3. Sponsors want to be fully integrated into the marketing strategy of your event, cause, or organization.

4. Corporations prefer product placement or brand placement (ex. at your event) to advertisements.

5. Many corporations are looking to engage their employees in new and innovative ways to showcase their company and deliver an increased return on investment (ROI).


6. Find a sponsorship partnership that excites you – this is just as important (maybe even more important) as the amount of money that exchanges hands.

7. Building a good relationship is a fundamental part of sponsorship – the discovery part of the relationship (the first few meetings) can help both parties understand the roles, outcomes, and responsibilities of the partnership.

8. Share your cause with potential sponsors. Sponsors are looking to align with causes that will help them make their world (community/market) a better place.

9. Consider video as a way to add extra value to your communications (campaigns, emails, website, or as a stand-alone awareness piece). Video is a great way to showcase sponsors and may attract a specific video sponsorship.

10. Think creatively and offer potential themes for you and your sponsorship partner to build the sponsorship around. (Instead of offering different sponsorship levels – see tip #11) Pick something that you and your sponsor can grow together, so their sponsorship can continue year-round and not end with a specific event.

In my opinion this was the MOST interesting and educational session of the whole event!

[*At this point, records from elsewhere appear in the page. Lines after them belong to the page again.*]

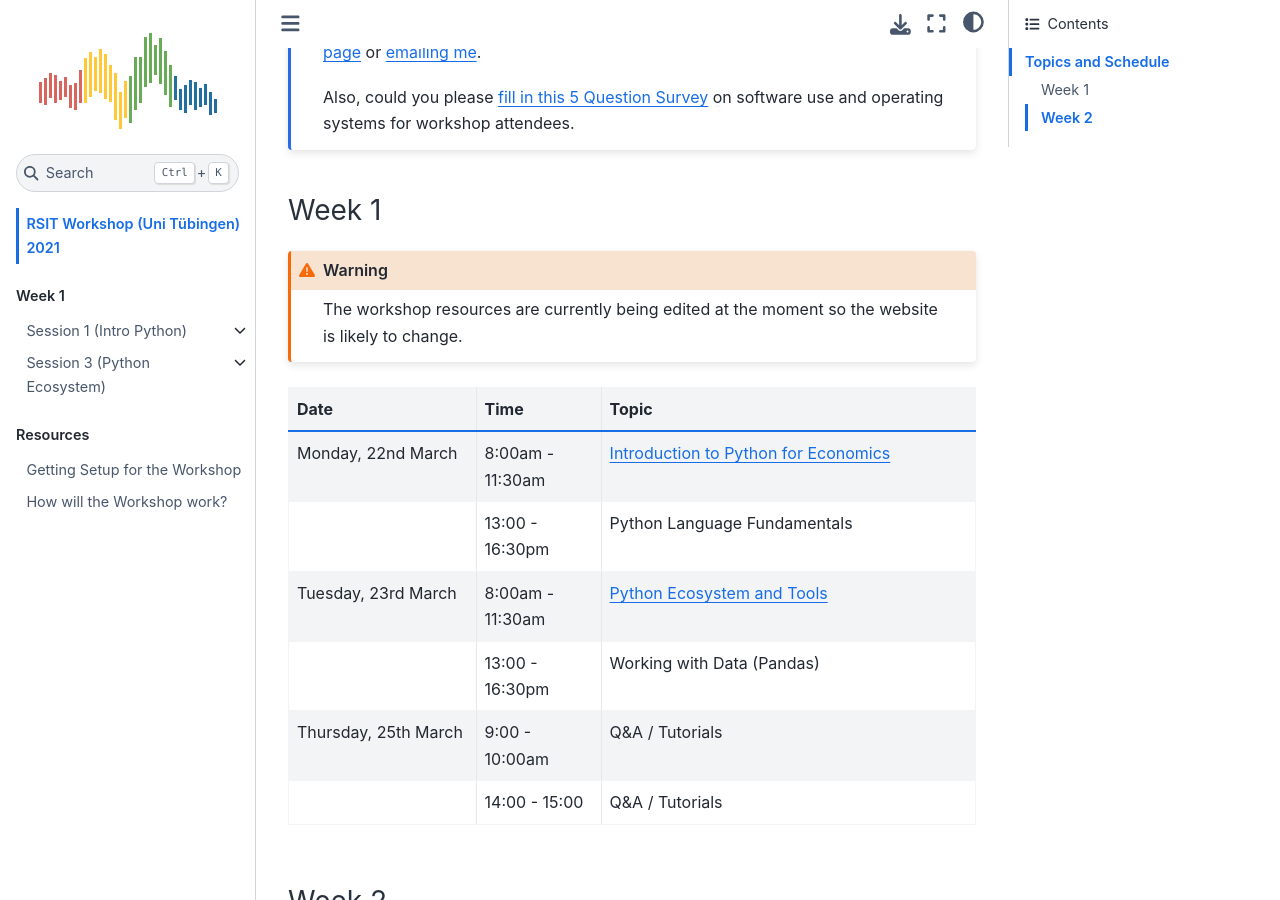
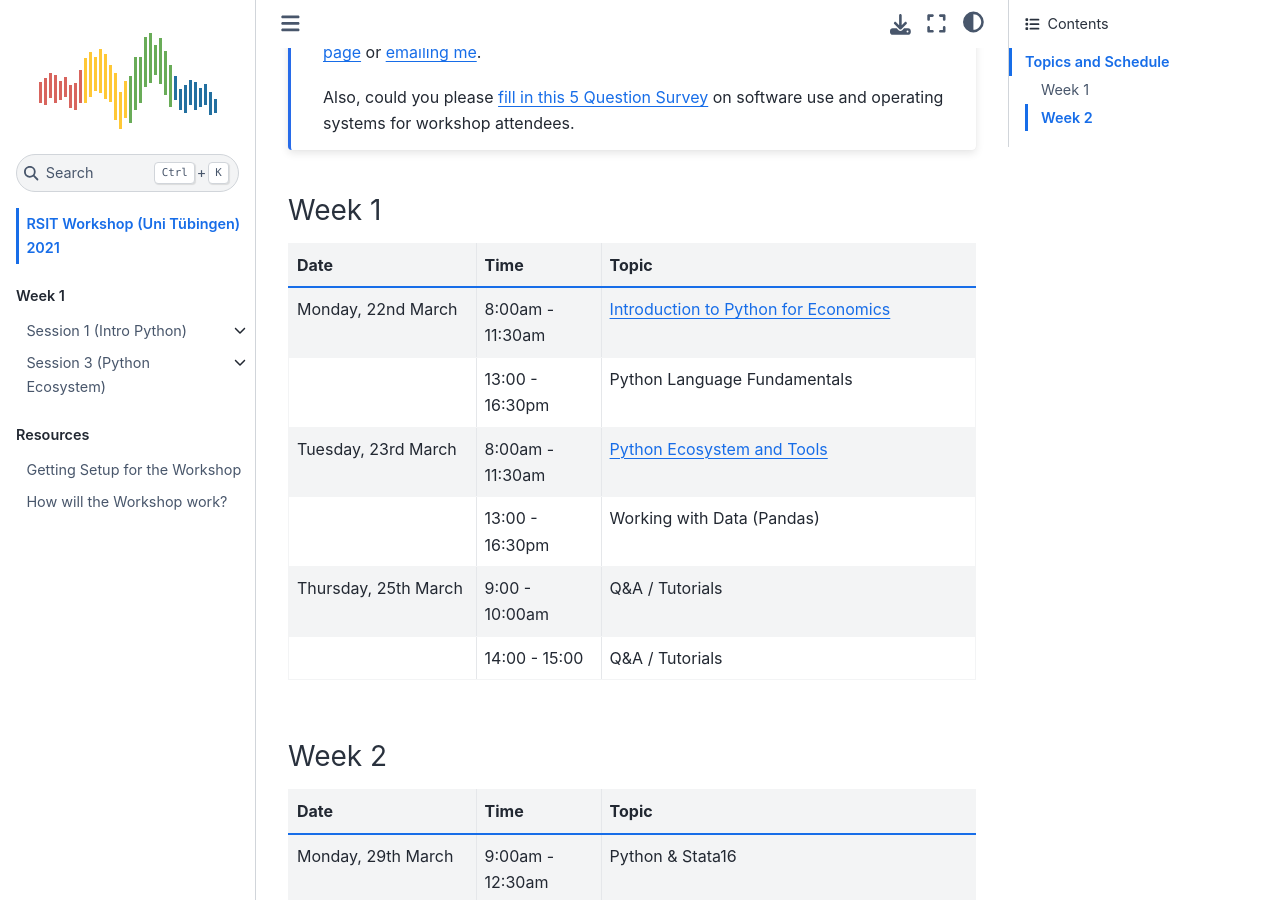
Before and after one commit to QuantEcon/2021-workshop-rsit, a Jupyter Book: the page built from website/intro.md, in a window 1280 px wide and 900 px high, scrolled down 649 px. Built offline with Jupyter Book 1.0.4 settings and Sphinx 7.4.7 and the Sphinx Book theme 1.1.4, drawn with Linux system fonts in a browser that asks for light colours.

Commit message:
UPDATE: remove edit warning

````diff
--- a/website/intro.md
+++ b/website/intro.md
@@ -23,10 +23,6 @@ systems for workshop attendees.
 ```
 
 ### Week 1
-
-```{warning}
-The workshop resources are currently being edited at the moment so the website is likely to change.
-```
 
 ```{list-table}
 :widths: 15 10 30
````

The panel discussion, ‘One Size Doesn’t Fit All’ featured four representatives from different businesses (Telus, Cenovus, Remax Real Estate, and North Peace Savings & Credit Union) who shared what they look for when considering potential sponsorship opportunities.

11. Don’t spend time creating the ‘typical sponsor packages’ (Gold, Silver, Bronze) – they do not work because they are outdated and not tailored for mutual benefit.

12. Pick-up the phone when approaching smaller businesses (like Remax and Credit Union). Chatting about the problem, issue, or opportunity will help both parties see possible solutions. They may offer advice or steer you to the right “pile of money” and aide you in the application process – and help build the relationship.

13. Do your homework! Be well aware of a sponsors market, product, what they do, why they do it, and the reasons why they donate. (This is especially important for larger corporations. Most large corporations have online forms – tailor your online application with the information you discover in your research.)

Bonus Tip: If you know someone within the company, follow-up with an email or phone call to make them aware of your application.

14. Know your own stuff! Know your stats, your mission, your audience, and what your objectives are. Be well prepared for meetings – you will come across as genuine and credible. Show the company how they can help drive your mission and how it aligns with their own mission and business objectives.

15. Fair Warning: It will take anywhere from 22 – 24 months for a successful sponsorship deal to close from the initial meeting to money changing hands.

Productivity 3

These 15 tips, along with many others, made for an extremely informative conference and I hope some of you find value in the tidbits I’m sharing. I will be applying these tips in my work going forward. Please share in the comments what tips resonate with you and share if you are applying any of them in your work.

Jen Esler
Volunteer Alberta


Not-for-profit Web Consulting & Digital Marketing by Adster Creative